▶ Assignment: Would you repeat each line below exactly, without the pictures?

BEGIN Extracted records

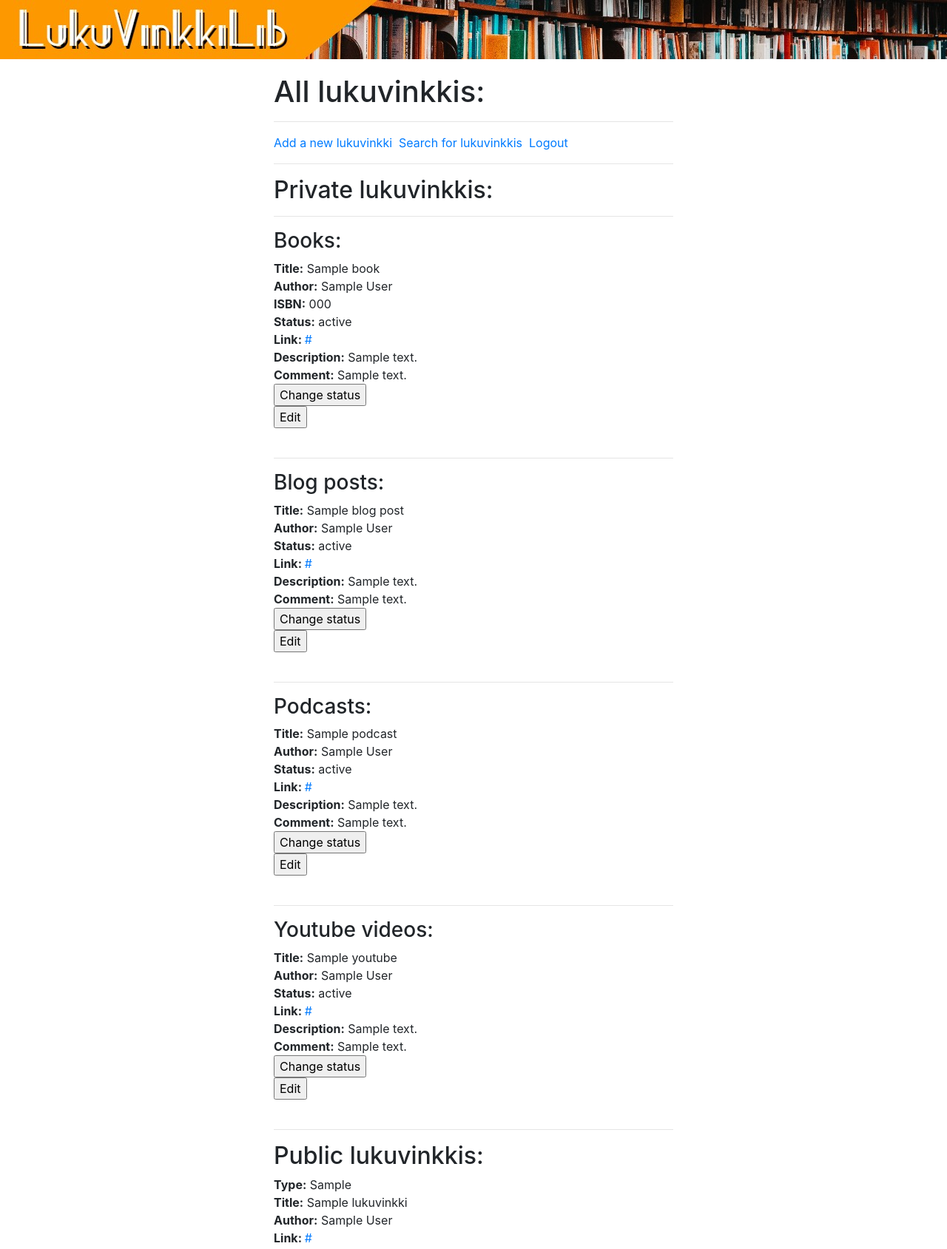
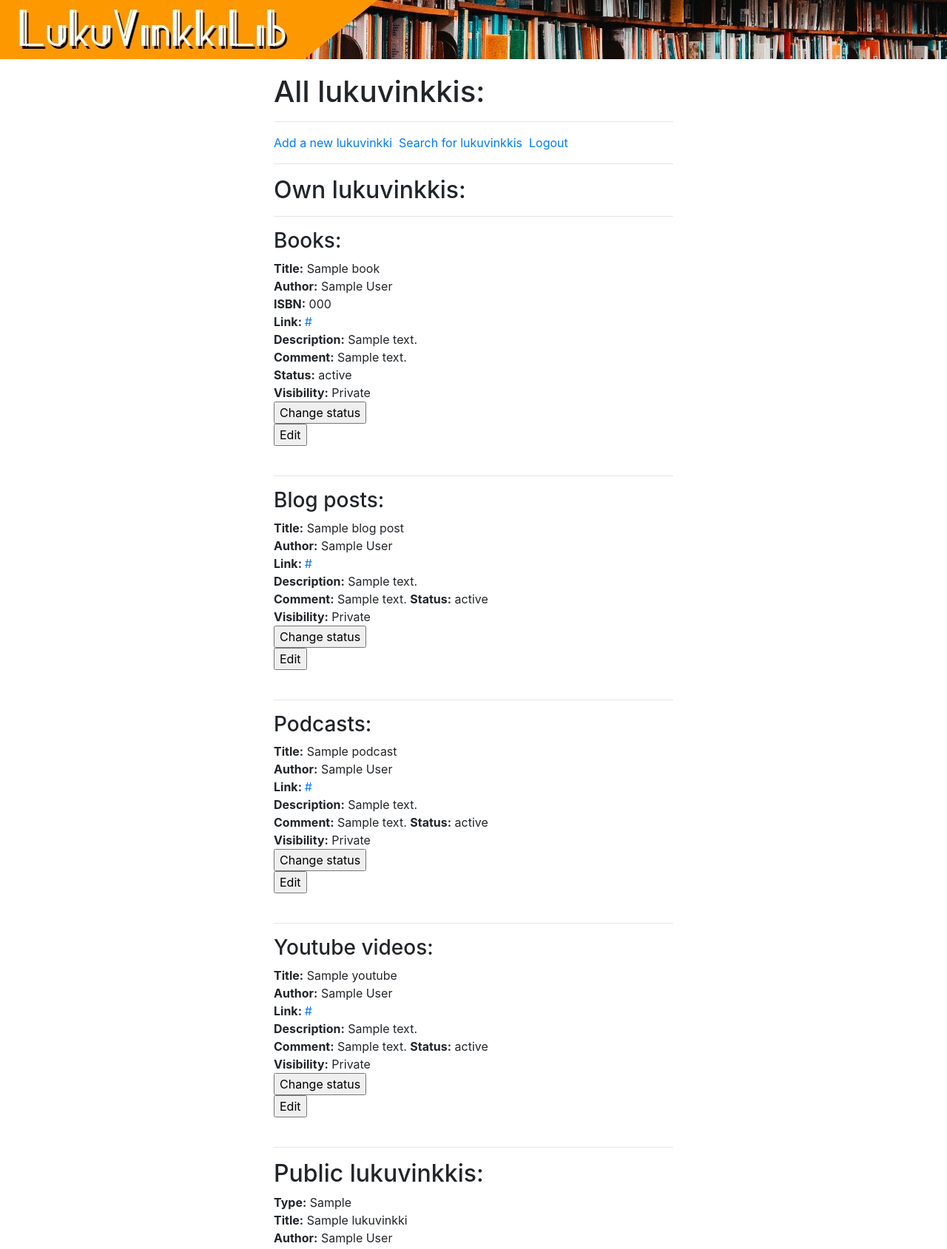
Before and after one commit to sangsami/ohtuminiproject, a Flask app: template src/templates/lukuvinkkiview.html in a window 1280 px wide. Shown: the top 1689 px of the page at 74% size. Run offline with Flask 2, Linux system fonts and the light colour scheme; the template is opened without the code that fills it: most values are stand-ins (such as "Sample title", 1, 10 or a date in 2020); some libraries are stand-ins or nearby versions.

Commit message:
add visibility status

```diff
--- a/src/templates/lukuvinkkiview.html
+++ b/src/templates/lukuvinkkiview.html
@@ -11,7 +11,7 @@ Lukuvinkki-View
 <a href="/search">Search for lukuvinkkis</a>&nbsp;
 <a href="/logout">Logout</a></li>
 <hr>
-<h2>Private lukuvinkkis:</h2>
+<h2>Own lukuvinkkis:</h2>
 <hr>
 {% if books %}
     <h3>Books: </h3>
@@ -26,8 +26,6 @@ Lukuvinkki-View
             <b>ISBN:</b> {{ book.isbn }}<br>
         {% endif %}
 
-        <b>Status:</b> {{ book.read_status() }}<br>
-
         {% if book.link %}
             <b>Link: </b>
             <a href="{{ book.link }}">{{ book.link }}</a><br>
@@ -38,9 +36,11 @@ Lukuvinkki-View
         {% endif %}
 
         {% if book.comment %}
-            <b>Comment:</b> {{ book.comment }}
+            <b>Comment:</b> {{ book.comment }}<br>
         {% endif %}
 
+        <b>Status:</b> {{ book.read_status() }}<br>
+        <b>Visibility:</b> {{ "Public" if book.is_public else "Private" }}<br>
         <form action="/lukuvinkkiview" method="POST">
             <input type="submit" name="change_status_button" value="Change status">
             <input type="hidden" value={{ book.lukuvinkki_id }} name="lukuvinkki_id">
@@ -64,8 +64,6 @@ Lukuvinkki-View
             <b>Author:</b> {{ blog_post.author }}<br>
         {% endif %}
 
-        <b>Status:</b> {{ blog_post.read_status() }}<br>
-
         {% if blog_post.link %}
                 <b>Link: </b>
                 <a href="{{ blog_post.link }}">{{ blog_post.link }}</a><br>
@@ -78,6 +76,9 @@ Lukuvinkki-View
         {% if blog_post.comment %}
             <b>Comment:</b> {{ blog_post.comment }}
         {% endif %}
+
+        <b>Status:</b> {{ blog_post.read_status() }}<br>
+        <b>Visibility:</b> {{ "Public" if blog_post.is_public else "Private"}}<br>
 
         <form action="/lukuvinkkiview" method="POST">
             <input type="submit" name="change_status_button" value="Change status">
@@ -101,8 +102,6 @@ Lukuvinkki-View
             <b>Author:</b> {{ podcast.author }}<br>
         {% endif %}
 
-        <b>Status:</b> {{ podcast.read_status() }}<br>
-
         {% if podcast.link %}
                 <b>Link: </b>
                 <a href="{{ podcast.link }}">{{ podcast.link }}</a><br>
@@ -116,6 +115,8 @@ Lukuvinkki-View
             <b>Comment:</b> {{ podcast.comment }}
         {% endif %}
 
+        <b>Status:</b> {{ podcast.read_status() }}<br>
+        <b>Visibility:</b> {{ "Public" if podcast.is_public else "Private"}}<br>
         <form action="/lukuvinkkiview" method="POST">
             <input type="submit" name="change_status_button" value="Change status">
             <input type="hidden" value={{ podcast.lukuvinkki_id }} name="lukuvinkki_id">
@@ -138,8 +139,6 @@ Lukuvinkki-View
             <b>Author:</b> {{ youtube.author }}<br>
         {% endif %}
 
-        <b>Status:</b> {{ youtube.read_status() }}<br>
-
         {% if youtube.link %}
                 <b>Link: </b>
                 <a href="{{ youtube.link }}">{{ youtube.link }}</a><br>
@@ -153,6 +152,8 @@ Lukuvinkki-View
             <b>Comment:</b> {{ youtube.comment }}
         {% endif %}
 
+        <b>Status:</b> {{ youtube.read_status() }}<br>
+        <b>Visibility:</b> {{ "Public" if youtube.is_public else "Private" }}<br>
         <form action="/lukuvinkkiview" method="POST">
             <input type="submit" name="change_status_button" value="Change status">
             <input type="hidden" value={{ youtube.lukuvinkki_id }} name="lukuvinkki_id">
```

END Extracted records

▶ Written reply:
Before and after one commit to sangsami/ohtuminiproject, a Flask app: template src/templates/lukuvinkkiview.html in a window 1280 px wide. Shown: the top 1689 px of the page at 74% size. Run offline with Flask 2, Linux system fonts and the light colour scheme; the template is opened without the code that fills it: most values are stand-ins (such as "Sample title", 1, 10 or a date in 2020); some libraries are stand-ins or nearby versions.

Commit message:
add visibility status

```diff
--- a/src/templates/lukuvinkkiview.html
+++ b/src/templates/lukuvinkkiview.html
@@ -11,7 +11,7 @@ Lukuvinkki-View
 <a href="/search">Search for lukuvinkkis</a>&nbsp;
 <a href="/logout">Logout</a></li>
 <hr>
-<h2>Private lukuvinkkis:</h2>
+<h2>Own lukuvinkkis:</h2>
 <hr>
 {% if books %}
     <h3>Books: </h3>
@@ -26,8 +26,6 @@ Lukuvinkki-View
             <b>ISBN:</b> {{ book.isbn }}<br>
         {% endif %}
 
-        <b>Status:</b> {{ book.read_status() }}<br>
-
         {% if book.link %}
             <b>Link: </b>
             <a href="{{ book.link }}">{{ book.link }}</a><br>
@@ -38,9 +36,11 @@ Lukuvinkki-View
         {% endif %}
 
         {% if book.comment %}
-            <b>Comment:</b> {{ book.comment }}
+            <b>Comment:</b> {{ book.comment }}<br>
         {% endif %}
 
+        <b>Status:</b> {{ book.read_status() }}<br>
+        <b>Visibility:</b> {{ "Public" if book.is_public else "Private" }}<br>
         <form action="/lukuvinkkiview" method="POST">
             <input type="submit" name="change_status_button" value="Change status">
             <input type="hidden" value={{ book.lukuvinkki_id }} name="lukuvinkki_id">
@@ -64,8 +64,6 @@ Lukuvinkki-View
             <b>Author:</b> {{ blog_post.author }}<br>
         {% endif %}
 
-        <b>Status:</b> {{ blog_post.read_status() }}<br>
-
         {% if blog_post.link %}
                 <b>Link: </b>
                 <a href="{{ blog_post.link }}">{{ blog_post.link }}</a><br>
@@ -78,6 +76,9 @@ Lukuvinkki-View
         {% if blog_post.comment %}
             <b>Comment:</b> {{ blog_post.comment }}
         {% endif %}
+
+        <b>Status:</b> {{ blog_post.read_status() }}<br>
+        <b>Visibility:</b> {{ "Public" if blog_post.is_public else "Private"}}<br>
 
         <form action="/lukuvinkkiview" method="POST">
             <input type="submit" name="change_status_button" value="Change status">
@@ -101,8 +102,6 @@ Lukuvinkki-View
             <b>Author:</b> {{ podcast.author }}<br>
         {% endif %}
 
-        <b>Status:</b> {{ podcast.read_status() }}<br>
-
         {% if podcast.link %}
                 <b>Link: </b>
                 <a href="{{ podcast.link }}">{{ podcast.link }}</a><br>
@@ -116,6 +115,8 @@ Lukuvinkki-View
             <b>Comment:</b> {{ podcast.comment }}
         {% endif %}
 
+        <b>Status:</b> {{ podcast.read_status() }}<br>
+        <b>Visibility:</b> {{ "Public" if podcast.is_public else "Private"}}<br>
         <form action="/lukuvinkkiview" method="POST">
             <input type="submit" name="change_status_button" value="Change status">
             <input type="hidden" value={{ podcast.lukuvinkki_id }} name="lukuvinkki_id">
@@ -138,8 +139,6 @@ Lukuvinkki-View
             <b>Author:</b> {{ youtube.author }}<br>
         {% endif %}
 
-        <b>Status:</b> {{ youtube.read_status() }}<br>
-
         {% if youtube.link %}
                 <b>Link: </b>
                 <a href="{{ youtube.link }}">{{ youtube.link }}</a><br>
@@ -153,6 +152,8 @@ Lukuvinkki-View
             <b>Comment:</b> {{ youtube.comment }}
         {% endif %}
 
+        <b>Status:</b> {{ youtube.read_status() }}<br>
+        <b>Visibility:</b> {{ "Public" if youtube.is_public else "Private" }}<br>
         <form action="/lukuvinkkiview" method="POST">
             <input type="submit" name="change_status_button" value="Change status">
             <input type="hidden" value={{ youtube.lukuvinkki_id }} name="lukuvinkki_id">
```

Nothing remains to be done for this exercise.